    I think it was DrB who bought one on my recommendation and he will almost certainly concur.

    Use the largest possible - you can get 3m long ones too. Te small ones are only there to sell for small patching or to be able to transport in a car. At one time there were ceiling boards - 8 or 2.4 m long and just 20" or 500 wide.
    KIAB likes this.
  5. KIAB

    KIAB Well-Known Member

  6. CGN

    CGN Well-Known Member

    Check your joist spacings to see what works well regarding alleviating waste. If you're working at height, 6x3 would be ideal, especially if you haven't boarded a ceiling before. An 8x4 can quickly become quite heavy when held above your head, but a 6x3 is nice to work with and allows you to fine tune positions easier. May be worth buying a couple of plasterboard props to help keep them in place while you put your screw's in.

    PS, remember to stagger your joins.
    PPS, while I agree with the above posts regarding a collated screwdriver being useful, IMO, its not essential, unless you have big areas to cover. A good bunch of screws in your pouch and a nice light battery drill will be almost as quick. Accuracy is more important than speed, as you're not on site working on a meterage :)
    Last edited: Oct 11, 2017
  7. Kevee

    Kevee Member

    Thanks for the comments, I have done ceilings before when I was in my youth helping the old man. Unfortunately age is creeping up on me and he is no longer around so think the smaller panels will be the way to go for ceilings. For the walls I can use the bigger panels and wedge them into place.

    I am wondering about hiring a collated screwdriver for the ceilings and then as time is not as essential using the standard battery screwdriver for the walls. Or buying one and then selling it on second hand because once done do not think I will have much of a need for it.

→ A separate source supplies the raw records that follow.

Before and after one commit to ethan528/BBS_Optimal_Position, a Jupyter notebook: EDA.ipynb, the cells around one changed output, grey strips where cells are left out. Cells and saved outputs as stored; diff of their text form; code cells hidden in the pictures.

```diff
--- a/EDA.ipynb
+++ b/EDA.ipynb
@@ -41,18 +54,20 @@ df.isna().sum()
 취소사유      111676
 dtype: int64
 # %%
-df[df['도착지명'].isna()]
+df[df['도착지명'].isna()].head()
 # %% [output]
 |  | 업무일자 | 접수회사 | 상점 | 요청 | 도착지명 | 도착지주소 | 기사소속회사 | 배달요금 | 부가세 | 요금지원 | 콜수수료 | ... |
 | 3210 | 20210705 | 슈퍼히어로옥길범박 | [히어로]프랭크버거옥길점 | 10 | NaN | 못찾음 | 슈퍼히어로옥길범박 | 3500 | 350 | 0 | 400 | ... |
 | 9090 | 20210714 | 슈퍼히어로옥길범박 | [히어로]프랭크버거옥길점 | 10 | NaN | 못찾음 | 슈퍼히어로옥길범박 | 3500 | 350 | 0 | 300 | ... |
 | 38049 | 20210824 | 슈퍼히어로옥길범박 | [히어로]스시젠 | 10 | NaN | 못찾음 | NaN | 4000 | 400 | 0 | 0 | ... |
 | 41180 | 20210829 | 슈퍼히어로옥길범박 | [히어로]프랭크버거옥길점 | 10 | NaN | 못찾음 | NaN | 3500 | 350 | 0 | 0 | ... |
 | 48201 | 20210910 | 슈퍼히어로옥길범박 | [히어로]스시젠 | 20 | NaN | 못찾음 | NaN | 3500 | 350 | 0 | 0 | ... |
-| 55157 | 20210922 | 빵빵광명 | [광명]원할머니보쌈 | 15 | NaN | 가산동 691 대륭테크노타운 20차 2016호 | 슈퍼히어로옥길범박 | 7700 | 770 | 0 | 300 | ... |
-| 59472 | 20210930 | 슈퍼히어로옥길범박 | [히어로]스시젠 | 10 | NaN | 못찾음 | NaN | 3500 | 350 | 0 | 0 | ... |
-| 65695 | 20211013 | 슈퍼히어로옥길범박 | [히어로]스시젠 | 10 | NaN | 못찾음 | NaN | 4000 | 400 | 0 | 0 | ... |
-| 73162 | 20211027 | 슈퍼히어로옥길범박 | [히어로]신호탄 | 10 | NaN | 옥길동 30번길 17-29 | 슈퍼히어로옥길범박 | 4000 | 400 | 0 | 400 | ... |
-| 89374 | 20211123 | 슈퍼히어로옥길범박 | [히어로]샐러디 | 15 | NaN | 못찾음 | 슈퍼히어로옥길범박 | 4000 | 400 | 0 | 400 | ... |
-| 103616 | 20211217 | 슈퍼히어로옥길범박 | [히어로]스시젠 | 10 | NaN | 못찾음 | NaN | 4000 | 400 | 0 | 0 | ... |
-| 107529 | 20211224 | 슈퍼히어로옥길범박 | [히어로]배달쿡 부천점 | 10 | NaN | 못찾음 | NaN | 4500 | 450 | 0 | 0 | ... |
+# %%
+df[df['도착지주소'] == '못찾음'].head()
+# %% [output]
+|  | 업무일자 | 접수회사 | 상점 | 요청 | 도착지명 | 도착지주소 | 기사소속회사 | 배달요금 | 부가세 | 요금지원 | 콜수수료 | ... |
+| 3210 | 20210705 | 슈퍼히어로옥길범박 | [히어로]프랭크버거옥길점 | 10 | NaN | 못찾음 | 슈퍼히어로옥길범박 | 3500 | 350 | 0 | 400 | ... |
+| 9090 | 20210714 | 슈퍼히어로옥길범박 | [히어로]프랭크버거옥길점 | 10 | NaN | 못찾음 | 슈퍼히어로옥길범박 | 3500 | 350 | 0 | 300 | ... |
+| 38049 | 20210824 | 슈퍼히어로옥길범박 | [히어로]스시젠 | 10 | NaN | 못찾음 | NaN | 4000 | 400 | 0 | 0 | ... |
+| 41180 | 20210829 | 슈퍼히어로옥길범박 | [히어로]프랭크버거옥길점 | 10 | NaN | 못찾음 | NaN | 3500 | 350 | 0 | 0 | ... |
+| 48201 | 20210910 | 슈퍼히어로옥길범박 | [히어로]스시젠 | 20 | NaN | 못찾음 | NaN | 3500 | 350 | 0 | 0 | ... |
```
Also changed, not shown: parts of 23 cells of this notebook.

    Although the ceiling is too high for one of the standard lifters it is flat so maybe able to prop it up then fasten. The other ceilings would be okay for the lifter.
  8. Mr Rusty

    Mr Rusty Well-Known Member

    I have just stripped an old lath and plaster and boarded a double height stairwell ceiling (5.4m) . What I did was buy some 3x2 (which I needed anyway) and constructed a temporary "floor" (basically a wood scaffold). Couple of scaffold planks across and it was no problem

    and me - you should be on commission! def look at collated gun if you a fair bit of PB and/or flooring to do. Not only is it easier, but it saves your wrist getting torqued with every screw which starts to hurt after a while! - collated drivers set the screws by depth rather than by torque (as a driver/drill does)

    these are handy too for holding PB in place

Share This Page